Bolstered by this growing irrational demonisation of a disorganised and tiny minority, Swedish politicians decided to increase its profile by proposing that its strong support for a national ban (which would of course not be permissible under EU law) should extend to the whole of Europe. Thus a very parochial political issue suddenly became a much more serious matter, which could have resulted in major change, albeit for a small number of EU citizens.

How it failed

Although there are problems in many of the EU’s institutions, most of those involving professionals are very well-informed, thorough, and arrive at measured and just decisions. The very weak evidence presented as the case for banning cadmium in artists paints was thus recognised as such, and the recommendations from the ECHA to the European Commission were fair and clear.

However, the case was very nearly lost. Had we left it to those bodies which claim to represent artists, such as the national academies, or to academia such as the colleges of art, there would have been little or no argument presented against Sweden’s proposal, and ECHA may have been obliged to recommend that cadmium should have been banned from artists paints. I summarised my feelings about this in a previous article.

The European Commission statement makes clear that the following arguments were most persuasive in its considerations:

  • the very small health impact of any ban, in terms of risk reduction,
  • weakness of assumptions made of the amount of cadmium released from washing brushes,
  • negligible contribution of cadmium from artists paints to the total amount added to agricultural land,
  • thus the almost immeasurably low impact of any ban, even over a very long period.

Although the ECHA was impressed by the considerable number of individual artists who submitted comments – thanks to a vigorous campaign by Michael Craine, of Spectrum Paints, Artists and Illustrators magazine, the art material suppliers Jackson’s, and others – that was supportive rather than decisive.

The decisive submissions were those made by the International Cadmium Association, in conjunction with CEPE, the European Council of the Paint, Printing Ink and Artists’ Colours Industry, and one or two others (I hope including my own paper, which considered the arguments which proved persuasive). Without their submissions, we might well now have been stockpiling paint in anticipation of an EU-wide ban coming into force in 2017 or so.

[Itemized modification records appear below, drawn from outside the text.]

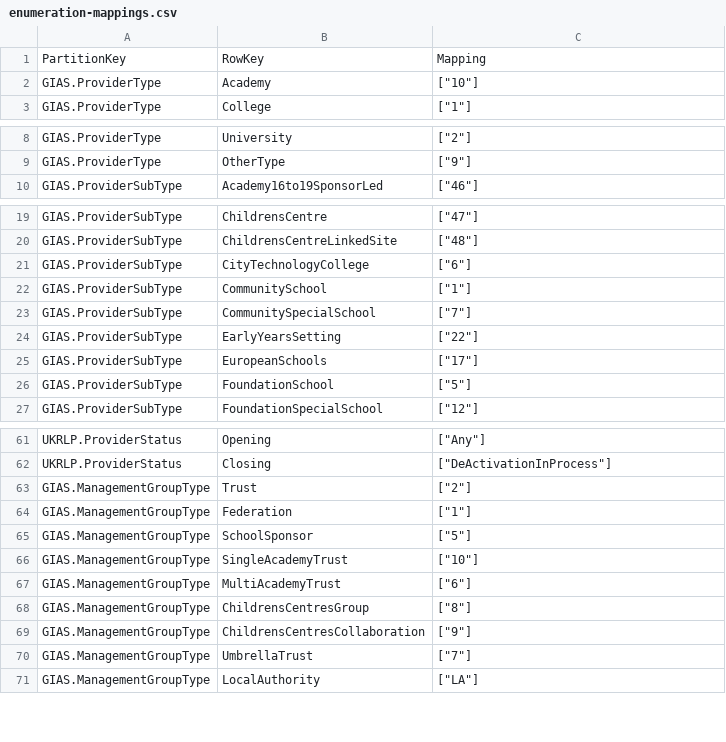
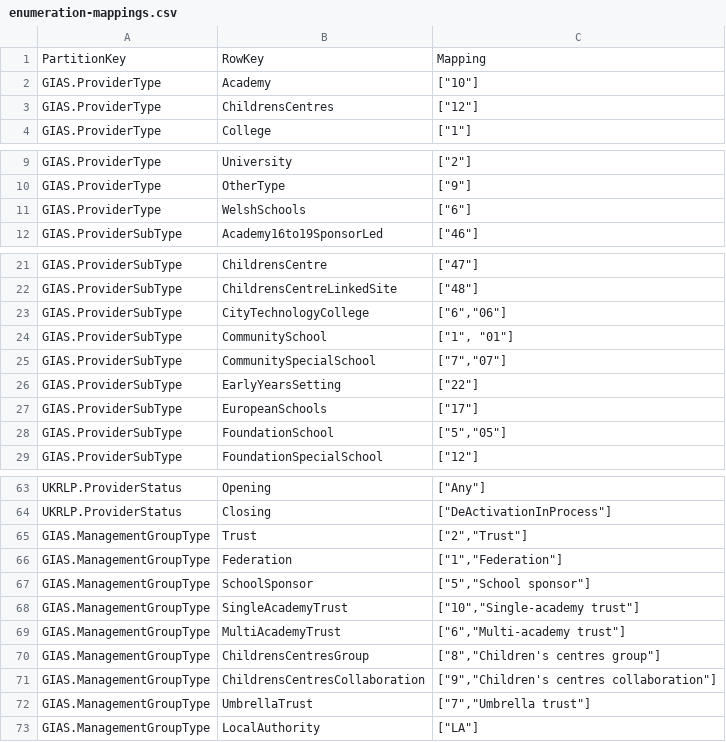
Before and after one commit to DFE-Digital/spi-translation, a CSV file: data/enumeration-mappings.csv, drawn as a sheet; only a part is shown, gaps mark what is left out; the diff covers the shown part only.

Commit message:
Add more missing translations

```diff
--- a/data/enumeration-mappings.csv
+++ b/data/enumeration-mappings.csv
@@ -2,2 +2,3 @@
 GIAS.ProviderType,Academy,"[""10""]"
+GIAS.ProviderType,ChildrensCentres,"[""12""]"
 GIAS.ProviderType,College,"[""1""]"
@@ -9,2 +10,3 @@ GIAS.ProviderType,University,"[""2""]"
 GIAS.ProviderType,OtherType,"[""9""]"
+GIAS.ProviderType,WelshSchools,"[""6""]"
 GIAS.ProviderSubType,Academy16to19SponsorLed,"[""46""]"
@@ -20,8 +22,8 @@ GIAS.ProviderSubType,ChildrensCentre,"[""47""]"
 GIAS.ProviderSubType,ChildrensCentreLinkedSite,"[""48""]"
-GIAS.ProviderSubType,CityTechnologyCollege,"[""6""]"
-GIAS.ProviderSubType,CommunitySchool,"[""1""]"
-GIAS.ProviderSubType,CommunitySpecialSchool,"[""7""]"
+GIAS.ProviderSubType,CityTechnologyCollege,"[""6"",""06""]"
+GIAS.ProviderSubType,CommunitySchool,"[""1"", ""01""]"
+GIAS.ProviderSubType,CommunitySpecialSchool,"[""7"",""07""]"
 GIAS.ProviderSubType,EarlyYearsSetting,"[""22""]"
 GIAS.ProviderSubType,EuropeanSchools,"[""17""]"
-GIAS.ProviderSubType,FoundationSchool,"[""5""]"
+GIAS.ProviderSubType,FoundationSchool,"[""5"",""05""]"
 GIAS.ProviderSubType,FoundationSpecialSchool,"[""12""]"
@@ -62,10 +64,10 @@ UKRLP.ProviderStatus,Opening,"[""Any""]"
 UKRLP.ProviderStatus,Closing,"[""DeActivationInProcess""]"
-GIAS.ManagementGroupType,Trust,"[""2""]"
-GIAS.ManagementGroupType,Federation,"[""1""]"
-GIAS.ManagementGroupType,SchoolSponsor,"[""5""]"
-GIAS.ManagementGroupType,SingleAcademyTrust,"[""10""]"
-GIAS.ManagementGroupType,MultiAcademyTrust,"[""6""]"
-GIAS.ManagementGroupType,ChildrensCentresGroup,"[""8""]"
-GIAS.ManagementGroupType,ChildrensCentresCollaboration,"[""9""]"
-GIAS.ManagementGroupType,UmbrellaTrust,"[""7""]"
+GIAS.ManagementGroupType,Trust,"[""2"",""Trust""]"
+GIAS.ManagementGroupType,Federation,"[""1"",""Federation""]"
+GIAS.ManagementGroupType,SchoolSponsor,"[""5"",""School sponsor""]"
+GIAS.ManagementGroupType,SingleAcademyTrust,"[""10"",""Single-academy trust""]"
+GIAS.ManagementGroupType,MultiAcademyTrust,"[""6"",""Multi-academy trust""]"
+GIAS.ManagementGroupType,ChildrensCentresGroup,"[""8"",""Children's centres group""]"
+GIAS.ManagementGroupType,ChildrensCentresCollaboration,"[""9"",""Children's centres collaboration""]"
+GIAS.ManagementGroupType,UmbrellaTrust,"[""7"",""Umbrella trust""]"
 GIAS.ManagementGroupType,LocalAuthority,"[""LA""]"
```
Also changed, not shown: 4 edited cells elsewhere in this file.
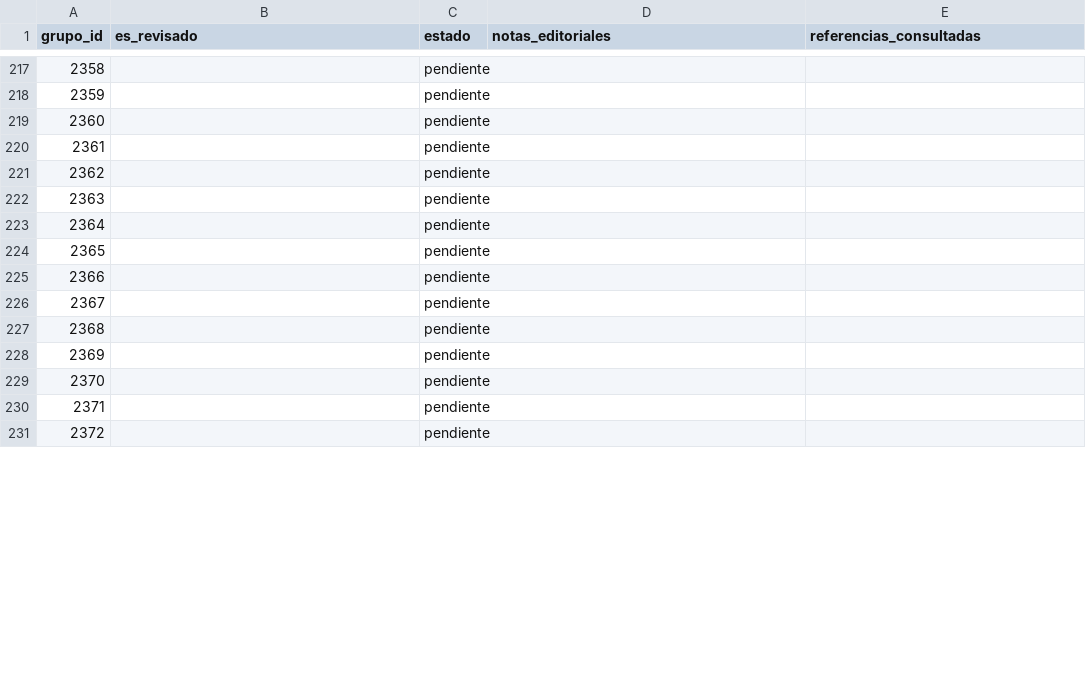
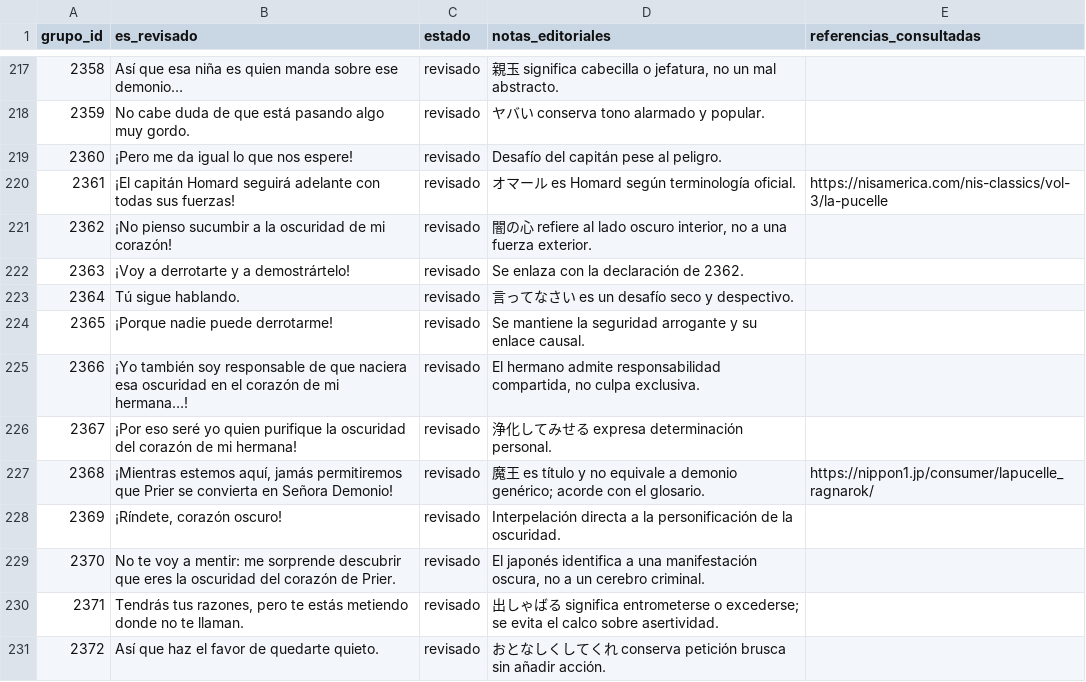
Before and after one commit to ARivas3008/la-pucelle-ragnarok-localizacion, a CSV file: corpus/03/revision.csv, drawn as a sheet; only a part is shown, gaps mark what is left out; the diff covers the shown part only.

Commit message:
Corpus 03: revisión editorial japonesa de grupos 2343–2392

```diff
--- a/corpus/03/revision.csv
+++ b/corpus/03/revision.csv
@@ -217,15 +217,15 @@
-2358,,pendiente,,
-2359,,pendiente,,
-2360,,pendiente,,
-2361,,pendiente,,
-2362,,pendiente,,
-2363,,pendiente,,
-2364,,pendiente,,
-2365,,pendiente,,
-2366,,pendiente,,
-2367,,pendiente,,
-2368,,pendiente,,
-2369,,pendiente,,
-2370,,pendiente,,
-2371,,pendiente,,
-2372,,pendiente,,
+2358,Así que esa niña es quien manda sobre ese demonio…,revisado,"親玉 significa cabecilla o jefatura, no un mal abstracto.",
+2359,No cabe duda de que está pasando algo muy gordo.,revisado,ヤバい conserva tono alarmado y popular.,
+2360,¡Pero me da igual lo que nos espere!,revisado,Desafío del capitán pese al peligro.,
+2361,¡El capitán Homard seguirá adelante con todas sus fuerzas!,revisado,オマール es Homard según terminología oficial.,https://nisamerica.com/nis-classics/vol-3/la-pucelle
+2362,¡No pienso sucumbir a la oscuridad de mi corazón!,revisado,"闇の心 refiere al lado oscuro interior, no a una fuerza exterior.",
+2363,¡Voy a derrotarte y a demostrártelo!,revisado,Se enlaza con la declaración de 2362.,
+2364,Tú sigue hablando.,revisado,言ってなさい es un desafío seco y despectivo.,
+2365,¡Porque nadie puede derrotarme!,revisado,Se mantiene la seguridad arrogante y su enlace causal.,
+2366,¡Yo también soy responsable de que naciera esa oscuridad en el corazón de mi hermana…!,revisado,"El hermano admite responsabilidad compartida, no culpa exclusiva.",
+2367,¡Por eso seré yo quien purifique la oscuridad del corazón de mi hermana!,revisado,浄化してみせる expresa determinación personal.,
+2368,"¡Mientras estemos aquí, jamás permitiremos que Prier se convierta en Señora Demonio!",revisado,魔王 es título y no equivale a demonio genérico; acorde con el glosario.,https://nippon1.jp/consumer/lapucelle_ragnarok/
+2369,"¡Ríndete, corazón oscuro!",revisado,Interpelación directa a la personificación de la oscuridad.,
+2370,No te voy a mentir: me sorprende descubrir que eres la oscuridad del corazón de Prier.,revisado,"El japonés identifica a una manifestación oscura, no a un cerebro criminal.",
+2371,"Tendrás tus razones, pero te estás metiendo donde no te llaman.",revisado,出しゃばる significa entrometerse o excederse; se evita el calco sobre asertividad.,
+2372,Así que haz el favor de quedarte quieto.,revisado,おとなしくしてくれ conserva petición brusca sin añadir acción.,
```
Also changed, not shown: 107 edited cells elsewhere in this file.
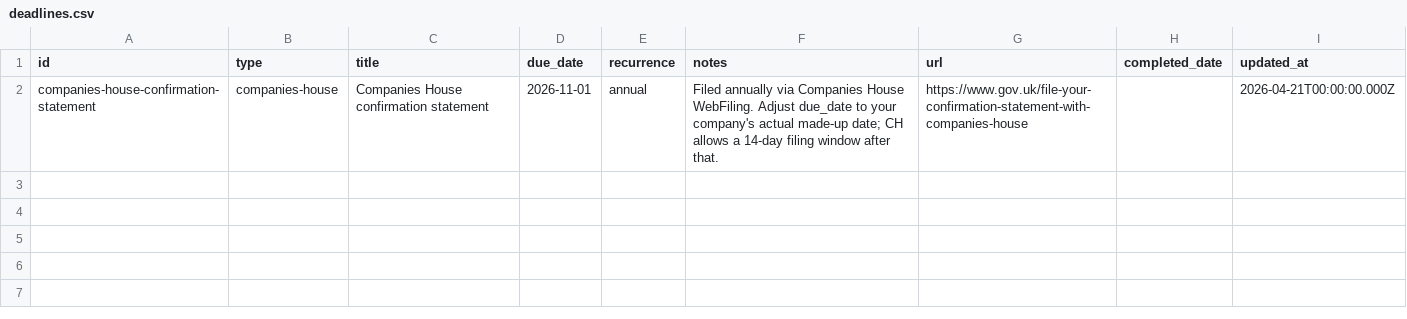
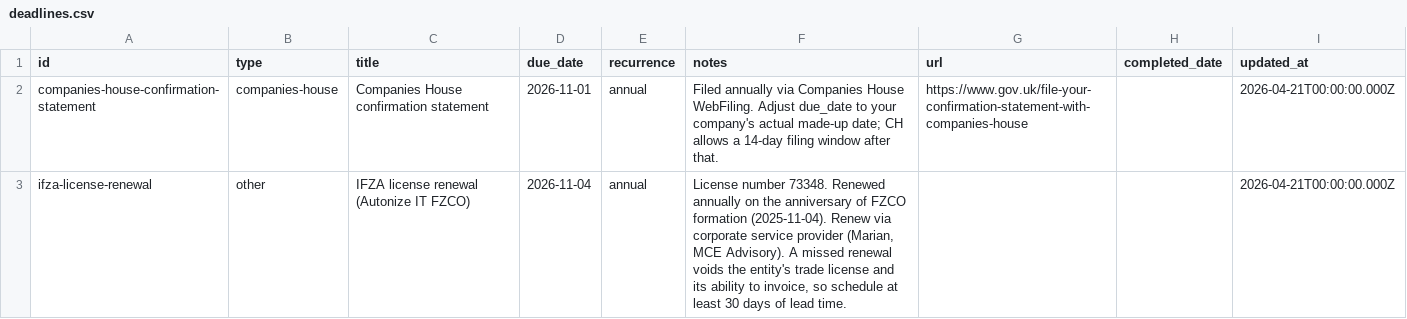
Before and after one commit to morrisondavid/finance-app, a CSV file: deadlines/deadlines.csv, drawn as a sheet; the diff names each change by its address in the sheet, - before the commit and + after, or states it on an @@ line.

Commit message:
Added IFZA license renewal to deadline

```diff
--- a/deadlines/deadlines.csv
+++ b/deadlines/deadlines.csv
+row 3: ifza-license-renewal | other | IFZA license renewal (Autonize IT FZCO) | 2026-11-04 | annual | License number 73348. Renewed annually on the anniversary of FZCO formation (2025-11-04). Renew via corporate service provider (Marian, MCE Advisory). A missed renewal voids the entity's trade license and its ability to invoice, so schedule at least 30 days of lead time. |  |  | 2026-04-21T00:00:00.000Z
```
Also changed, not shown: autonize-it/company.csv, 3 other files.
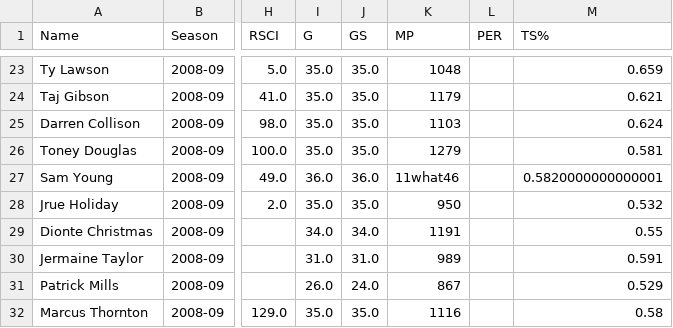
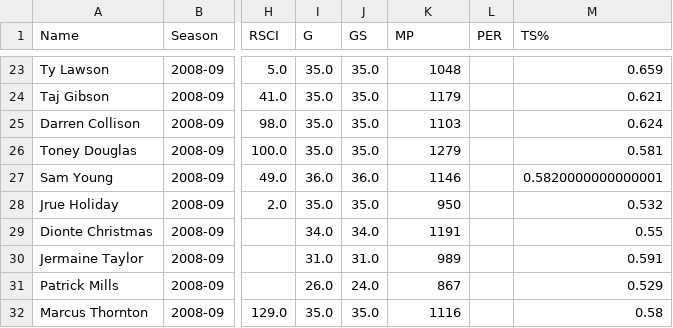
Before and after one commit to JasonG7234/NBA-Draft-Model, a CSV file: temp_master.csv, drawn as a sheet; only a part is shown, gaps mark what is left out; the diff names each change by its address in the sheet, - before the commit and + after, or states it on an @@ line.

```diff
--- a/temp_master.csv
+++ b/temp_master.csv
-K27 (MP): 11what46
+K27 (MP): 1146
```
Also changed, not shown: 4 other files.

Where we go

All those involved in defending this case are aware that this is not the last time that such a proposal will be made. Additional studies will be undertaken on cadmium, and in a couple of years, another dossier may be submitted to ECHA to restart the process of their restriction. We are also aware that other metals and substances used in painting and art more generally are likely to be targets of future proposals.

Thankfully the trade organisations are well-organised, and employ staff who keep tabs on such matters. They have been good friends to artists, and will continue to be. We should all thank Michael Craine, Jackson’s, Golden Artist Colors, and the others who rose to the occasion.

However, I think this only emphasises the importance of planning for the future. If we all sit back, breathe a sigh of relief, and get back to our painting, the next challenge will come as another shock. And its outcome may not be as favourable.

Please use this ‘success’ to question our clubs, academies and organisations, colleges and universities, as to what they are doing to be seen to be more environmentally responsible, and to safeguard the future of our pigments and materials.